OK guys: mea culpa! It turns out that while I was SURE that I had inserted the spring FULLY into the piston, it hung up REPEATEDLY, even with twisting and light hammering. But I KNEW it should not be THAT grossly lpng, so before I called Crsmn, I took ALL the guts out of the rifle, and sure enough: the spring CAN go into the piston (OF COURSE!), then it measures with 1.5″ pre-load. Not easy to install, but I’m getting there. The 1/2-flat end cap is giving me some grief, but I’m sure I’ll make it now. Lesson learned: TAKE THE PISTON OUT, to get the spring inserted. Besides, the piston needed to be cleaned and re-lubed anyway. —feeling STEWpihd, Barr…
We have all “been there,.. done that” at sometime or another,.. in one way or another. The main thing is that you got it sorted. 🙂
Mea not QUITE so CULPA!!! I FINALLY got this Rem. Summit to WORK today! I might go out & buy a few Lottery Tickets, I’m so lucky. Bottom line is, Crosman was a LITTLE helpful, in that they confirmed that I bought & installed the right spring, but “NO WORKIE”! Beyond that though, they said I could visit a “local” repair shop that was Crosman certified. I called them: no go: closed for Covid, but he DID talk to me, and he mentioned a few glitches on this minimally-produced rifle. ONE of which is that some of the replacement springs are sold TOO LONG. MINE included, apparenlty… I came up with the idea of cutting off a wee bit of the “back spring guide” (think of it as a washer on steroids, 1.342″ long OEM. I cut off 0.14″ of it, smoothed it, polished it, and found that I could now BARELY compress this spring BY HAND, with another pair of hands to insert the “fixed pin” that holds the spring in. AND… drum-roll please, THE GUN WORKS! The too-long spring WAS preventing the sear from latching up! I’ve got my Remy back!!!! Thinking of going out & getting drunk to celebrate, oh, wait: can’t do THAT thanks to Covid. Still, it’s a good day! It might loose a few fps, or not: I’ll test it as soon as my Chrony is repaired (( Chronies apparently die of old age far too soon, per their factory…))
So,…. the spring was at full bind (compression)… not allowing the sear to latch up?
Good for you getting it fixed. Egg on face 🙁 for Crosman.
I will add,…….. if that spring is now at 99% full compression when cocked,… then there is good chance that a shorter spring (or smaller wire, etc.) would yield the same fps and also a smoother shot cycle.
It is too bad that you had to go through all of that trouble.
Congratulations and a job well done. I agree with Chris. I don’t think you will lose power because it is not the strength of the spring that determines the power but the stroke volume of the airgun. You will find it easier to cock and probably less vibration especially if you put a little Tune In A Tube on the spring to further dampen vibrations.

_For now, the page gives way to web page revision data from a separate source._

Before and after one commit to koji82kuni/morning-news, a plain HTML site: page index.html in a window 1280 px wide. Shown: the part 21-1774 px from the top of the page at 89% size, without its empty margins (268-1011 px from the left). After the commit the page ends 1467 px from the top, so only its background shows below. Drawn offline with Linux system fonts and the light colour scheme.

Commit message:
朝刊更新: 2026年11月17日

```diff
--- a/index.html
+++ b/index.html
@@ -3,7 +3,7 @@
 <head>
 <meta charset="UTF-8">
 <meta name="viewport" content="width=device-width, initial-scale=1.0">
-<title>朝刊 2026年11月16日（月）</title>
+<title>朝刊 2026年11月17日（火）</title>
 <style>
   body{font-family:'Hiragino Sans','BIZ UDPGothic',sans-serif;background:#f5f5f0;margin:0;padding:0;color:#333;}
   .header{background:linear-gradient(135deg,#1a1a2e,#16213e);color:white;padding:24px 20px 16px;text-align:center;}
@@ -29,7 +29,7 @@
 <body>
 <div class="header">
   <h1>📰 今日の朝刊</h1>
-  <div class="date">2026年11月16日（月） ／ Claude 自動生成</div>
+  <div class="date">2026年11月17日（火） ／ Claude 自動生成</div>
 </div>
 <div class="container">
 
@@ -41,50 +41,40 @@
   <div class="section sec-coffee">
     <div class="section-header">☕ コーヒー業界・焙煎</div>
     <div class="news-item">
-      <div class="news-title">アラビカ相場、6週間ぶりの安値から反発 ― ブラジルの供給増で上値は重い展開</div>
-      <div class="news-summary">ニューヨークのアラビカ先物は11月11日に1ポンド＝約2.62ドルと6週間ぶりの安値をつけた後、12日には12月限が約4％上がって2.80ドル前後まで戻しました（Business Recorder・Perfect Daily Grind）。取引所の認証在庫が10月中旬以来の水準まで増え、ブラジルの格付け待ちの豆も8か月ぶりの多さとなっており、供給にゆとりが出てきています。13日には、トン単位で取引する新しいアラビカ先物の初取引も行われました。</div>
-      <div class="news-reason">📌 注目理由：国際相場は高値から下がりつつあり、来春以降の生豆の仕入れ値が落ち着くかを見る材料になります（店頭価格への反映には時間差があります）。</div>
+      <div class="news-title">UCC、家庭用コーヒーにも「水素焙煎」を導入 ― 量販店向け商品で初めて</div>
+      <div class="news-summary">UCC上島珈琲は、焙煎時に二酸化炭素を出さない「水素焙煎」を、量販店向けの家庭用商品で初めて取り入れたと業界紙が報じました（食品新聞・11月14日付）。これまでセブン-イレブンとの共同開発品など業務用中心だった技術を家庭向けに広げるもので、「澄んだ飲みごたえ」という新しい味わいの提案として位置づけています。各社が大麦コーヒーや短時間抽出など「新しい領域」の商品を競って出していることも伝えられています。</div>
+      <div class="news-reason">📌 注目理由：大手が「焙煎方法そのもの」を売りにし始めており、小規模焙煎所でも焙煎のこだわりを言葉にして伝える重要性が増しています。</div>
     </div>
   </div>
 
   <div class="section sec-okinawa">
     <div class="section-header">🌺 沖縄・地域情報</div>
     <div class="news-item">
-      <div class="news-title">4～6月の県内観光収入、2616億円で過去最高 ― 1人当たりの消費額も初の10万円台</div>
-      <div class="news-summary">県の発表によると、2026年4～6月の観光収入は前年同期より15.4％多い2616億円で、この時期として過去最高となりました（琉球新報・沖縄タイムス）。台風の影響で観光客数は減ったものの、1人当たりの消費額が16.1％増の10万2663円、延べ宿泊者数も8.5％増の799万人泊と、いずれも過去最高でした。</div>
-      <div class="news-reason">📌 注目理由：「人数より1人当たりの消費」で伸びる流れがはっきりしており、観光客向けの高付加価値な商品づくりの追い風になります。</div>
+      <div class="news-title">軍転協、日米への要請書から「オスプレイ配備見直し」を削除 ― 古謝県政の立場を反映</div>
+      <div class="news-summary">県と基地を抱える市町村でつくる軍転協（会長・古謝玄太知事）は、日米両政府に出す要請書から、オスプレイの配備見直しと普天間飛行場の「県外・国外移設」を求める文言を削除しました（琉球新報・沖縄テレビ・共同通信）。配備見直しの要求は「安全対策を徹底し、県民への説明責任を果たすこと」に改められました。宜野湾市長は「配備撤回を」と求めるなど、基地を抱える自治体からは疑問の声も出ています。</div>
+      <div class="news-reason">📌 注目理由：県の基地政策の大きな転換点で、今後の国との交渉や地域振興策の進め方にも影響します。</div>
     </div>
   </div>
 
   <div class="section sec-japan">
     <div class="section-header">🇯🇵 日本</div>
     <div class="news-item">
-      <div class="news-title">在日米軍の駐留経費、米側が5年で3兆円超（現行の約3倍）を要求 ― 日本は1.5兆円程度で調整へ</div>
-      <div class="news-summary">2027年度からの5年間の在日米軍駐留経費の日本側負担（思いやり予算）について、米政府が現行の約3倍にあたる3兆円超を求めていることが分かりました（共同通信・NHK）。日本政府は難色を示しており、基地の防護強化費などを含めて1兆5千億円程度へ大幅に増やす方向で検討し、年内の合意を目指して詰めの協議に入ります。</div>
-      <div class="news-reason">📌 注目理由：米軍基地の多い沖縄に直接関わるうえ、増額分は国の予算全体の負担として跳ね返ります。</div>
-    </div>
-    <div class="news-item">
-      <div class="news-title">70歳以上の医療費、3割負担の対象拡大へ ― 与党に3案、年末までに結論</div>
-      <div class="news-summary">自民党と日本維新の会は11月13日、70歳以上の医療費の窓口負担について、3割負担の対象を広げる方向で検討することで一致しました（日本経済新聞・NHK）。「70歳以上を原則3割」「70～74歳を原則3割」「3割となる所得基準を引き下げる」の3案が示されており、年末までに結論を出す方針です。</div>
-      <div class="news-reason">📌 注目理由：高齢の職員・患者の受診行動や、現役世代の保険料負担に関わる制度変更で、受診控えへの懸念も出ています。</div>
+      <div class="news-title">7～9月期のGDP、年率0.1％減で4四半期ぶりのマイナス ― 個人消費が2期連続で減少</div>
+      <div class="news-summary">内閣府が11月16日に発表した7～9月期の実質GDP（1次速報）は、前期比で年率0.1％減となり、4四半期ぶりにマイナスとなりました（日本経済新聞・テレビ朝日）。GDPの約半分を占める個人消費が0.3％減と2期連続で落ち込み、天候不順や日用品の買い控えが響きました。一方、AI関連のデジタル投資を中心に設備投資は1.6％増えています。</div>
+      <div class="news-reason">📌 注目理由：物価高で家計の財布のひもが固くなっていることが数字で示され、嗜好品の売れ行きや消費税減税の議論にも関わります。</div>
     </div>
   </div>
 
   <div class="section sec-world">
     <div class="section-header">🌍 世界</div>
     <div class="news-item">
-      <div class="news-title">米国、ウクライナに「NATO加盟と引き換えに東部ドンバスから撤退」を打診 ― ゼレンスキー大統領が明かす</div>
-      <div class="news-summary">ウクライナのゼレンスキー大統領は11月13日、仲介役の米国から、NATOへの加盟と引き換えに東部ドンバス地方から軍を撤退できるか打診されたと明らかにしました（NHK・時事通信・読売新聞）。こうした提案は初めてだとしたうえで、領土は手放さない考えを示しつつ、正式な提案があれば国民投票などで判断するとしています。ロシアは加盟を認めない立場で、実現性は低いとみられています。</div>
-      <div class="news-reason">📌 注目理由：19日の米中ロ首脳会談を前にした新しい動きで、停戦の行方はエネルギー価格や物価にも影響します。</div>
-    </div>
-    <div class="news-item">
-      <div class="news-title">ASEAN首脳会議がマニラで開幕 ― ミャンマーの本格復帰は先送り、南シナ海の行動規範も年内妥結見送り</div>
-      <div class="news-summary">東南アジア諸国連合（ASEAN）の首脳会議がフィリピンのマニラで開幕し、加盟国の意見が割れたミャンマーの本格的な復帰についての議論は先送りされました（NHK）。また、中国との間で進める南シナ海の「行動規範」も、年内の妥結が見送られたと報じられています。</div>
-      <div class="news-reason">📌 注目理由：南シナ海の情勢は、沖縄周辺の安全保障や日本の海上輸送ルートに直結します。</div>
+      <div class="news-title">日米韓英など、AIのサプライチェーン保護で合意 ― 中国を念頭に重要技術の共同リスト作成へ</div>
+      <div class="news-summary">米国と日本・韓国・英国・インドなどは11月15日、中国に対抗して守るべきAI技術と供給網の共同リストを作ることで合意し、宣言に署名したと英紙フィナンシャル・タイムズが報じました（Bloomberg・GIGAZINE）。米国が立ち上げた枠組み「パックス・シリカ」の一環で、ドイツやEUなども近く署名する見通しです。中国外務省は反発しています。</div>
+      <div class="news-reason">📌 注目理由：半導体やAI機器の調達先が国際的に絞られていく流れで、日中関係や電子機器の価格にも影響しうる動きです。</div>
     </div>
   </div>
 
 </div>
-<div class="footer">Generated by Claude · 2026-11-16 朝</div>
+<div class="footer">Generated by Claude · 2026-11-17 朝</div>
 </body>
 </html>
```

The Tune-in-Tube was applied on the rebuild! I am not as dumb as I look! 🙂
I will start break-in shooting for this rifle tomorrow, but of the first three test shots in my basement (a VERY rugged bullet catcher, desgined by BB!) the first tow were quite loud (detonation!), then less worse 3rd round as the lube settled down. I’m hoping for better accuracy, but at least it WORKS!
Heavy weight pellets will keep the detonation incidence down while you are breaking it in. That was mighty smart putting in the TIAT during assembly rather than depending on it being spread as you use the airgun.